It was my first official day as a volunteer in the community. I was sitting in the office and in walked a plump, elderly little man with two walking sticks and a very big smile and said, “So, you’re the American here!?”
“Guilty!” I answered, introducing myself. He then replied, “I’m Mr. Seidman. I speak very good English. I could teach you a thing or two about the English language…” And so right away I came to learn about Mr. Seidman’s outrageous personality, and the humor and enthusiasm that overflowed throughout the Jewish community here.
Yes, it is a community with a painful past. Under communism, Slovakia’s Jews lived in fear, and those days still influence the lives of these people. At the same time, this community is moving forward, driven by strong and determined personalities like Mr. Seidman’s, whom I have come to know extremely well. He not only enjoys his daily lunches in the kosher kitchen, established and supported in partnership with the Bratislava Jewish community, but he is an active participant in the Senior Coffee Club and the Jewish book club. Nearly 90, Mr. Seidman never fails to enliven things with his expert piano playing and refreshing conversation.
He’s hardly alone. I’ve come to know all the seniors in the community through weekly English classes, Israeli dancing, senior events, kosher lunches, and other community activities. In my short time here, I’ve already shared many 80- and 90-year birthdays with the group, who genuinely enjoy one another’s company.
In addition to assisting with senior-related activities, I also run Jewish weekend retreats and cultural classes for teenagers and younger children. The Jewish kindergarten classes may be the most inspiring. I work with five children, all about four years old. Maybe we don’t speak the same language, but we still speak the same culture. I sing songs with them, bake challah, teach them Hebrew words, and supervise Jewish art projects.
I was thrilled to discover that these four-year-olds participate in holiday celebrations with their families. Matthew, Ben, David, Bianca, and Theresa are the future of the community and we all benefit from the fact that they have the freedom and opportunity to nurture their Jewish involvement from a young age. I see the same enthusiasm and dedication to learning Jewish tradition from the 12-year-olds I teach in an after-school program here. Among the youth there is much hope for a future community that is strong in its connection to Jewish traditions.
I really felt this optimism during Chanukah. One arts and crafts activity brought together 12 families with young children—families who hadn’t usually participated in our weekly programs—who all left with a stronger cultural connection and pledging to return since their children had such a great time!
The second Chanukah event—a talent show and reception—was even more successful, with more than 100 people attending to watch the show. Naturally, Mr. Seidman played the piano while a 10-year-old girl played the flute. My kindergartners sang “sevivon, sov, sov sov” dressed as dreidels and spinning in circles. Everyone was “kvelling” over them the entire afternoon!

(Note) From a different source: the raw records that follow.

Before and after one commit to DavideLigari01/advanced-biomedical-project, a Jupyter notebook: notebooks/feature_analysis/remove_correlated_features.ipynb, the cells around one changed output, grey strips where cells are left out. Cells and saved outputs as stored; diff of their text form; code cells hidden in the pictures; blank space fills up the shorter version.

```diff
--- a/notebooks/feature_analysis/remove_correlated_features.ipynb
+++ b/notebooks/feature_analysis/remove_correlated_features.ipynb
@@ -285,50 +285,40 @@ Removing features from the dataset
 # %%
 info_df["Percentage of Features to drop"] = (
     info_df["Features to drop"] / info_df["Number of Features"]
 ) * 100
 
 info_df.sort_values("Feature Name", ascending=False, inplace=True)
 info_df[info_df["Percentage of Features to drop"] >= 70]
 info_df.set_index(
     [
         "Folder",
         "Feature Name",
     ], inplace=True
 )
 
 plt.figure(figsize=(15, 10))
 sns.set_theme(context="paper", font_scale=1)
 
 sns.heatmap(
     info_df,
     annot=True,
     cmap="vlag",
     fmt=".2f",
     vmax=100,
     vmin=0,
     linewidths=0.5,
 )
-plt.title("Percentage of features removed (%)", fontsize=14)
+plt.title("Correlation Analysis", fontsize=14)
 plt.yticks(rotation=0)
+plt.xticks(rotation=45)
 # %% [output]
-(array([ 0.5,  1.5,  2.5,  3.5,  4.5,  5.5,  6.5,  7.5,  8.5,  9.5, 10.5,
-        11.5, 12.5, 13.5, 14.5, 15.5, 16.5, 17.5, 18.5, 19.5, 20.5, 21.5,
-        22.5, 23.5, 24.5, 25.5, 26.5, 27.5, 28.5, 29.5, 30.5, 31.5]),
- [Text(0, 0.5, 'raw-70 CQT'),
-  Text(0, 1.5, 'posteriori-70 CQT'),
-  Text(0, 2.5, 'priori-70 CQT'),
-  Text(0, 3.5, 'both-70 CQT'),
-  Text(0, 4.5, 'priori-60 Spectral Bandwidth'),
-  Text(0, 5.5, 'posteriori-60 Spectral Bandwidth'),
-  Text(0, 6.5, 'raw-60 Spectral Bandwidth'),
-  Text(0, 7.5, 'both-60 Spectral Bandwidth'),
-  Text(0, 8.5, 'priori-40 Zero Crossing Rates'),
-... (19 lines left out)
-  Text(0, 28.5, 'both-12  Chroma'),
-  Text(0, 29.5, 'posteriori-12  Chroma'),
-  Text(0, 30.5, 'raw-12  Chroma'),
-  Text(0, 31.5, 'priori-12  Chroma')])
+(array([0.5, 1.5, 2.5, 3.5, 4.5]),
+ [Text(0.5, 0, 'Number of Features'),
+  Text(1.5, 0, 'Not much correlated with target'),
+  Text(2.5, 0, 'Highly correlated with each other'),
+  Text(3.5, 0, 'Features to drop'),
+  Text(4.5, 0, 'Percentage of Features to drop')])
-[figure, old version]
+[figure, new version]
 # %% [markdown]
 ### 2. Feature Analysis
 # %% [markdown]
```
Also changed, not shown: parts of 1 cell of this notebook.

What a joyful thing to see so many community members of all ages gathered together to celebrate this holiday of hope, miracles, and the strength of the Jewish people. I truly believe that all of these events reflect the community’s determination to move forward in step with their Jewish heritage. For my part, I think I found my place in this special community in the hopes that live in the hearts of Bratislava’s Jewish community members, young and old.
I’m proud to have an ongoing role—however small—in helping them achieve their goals.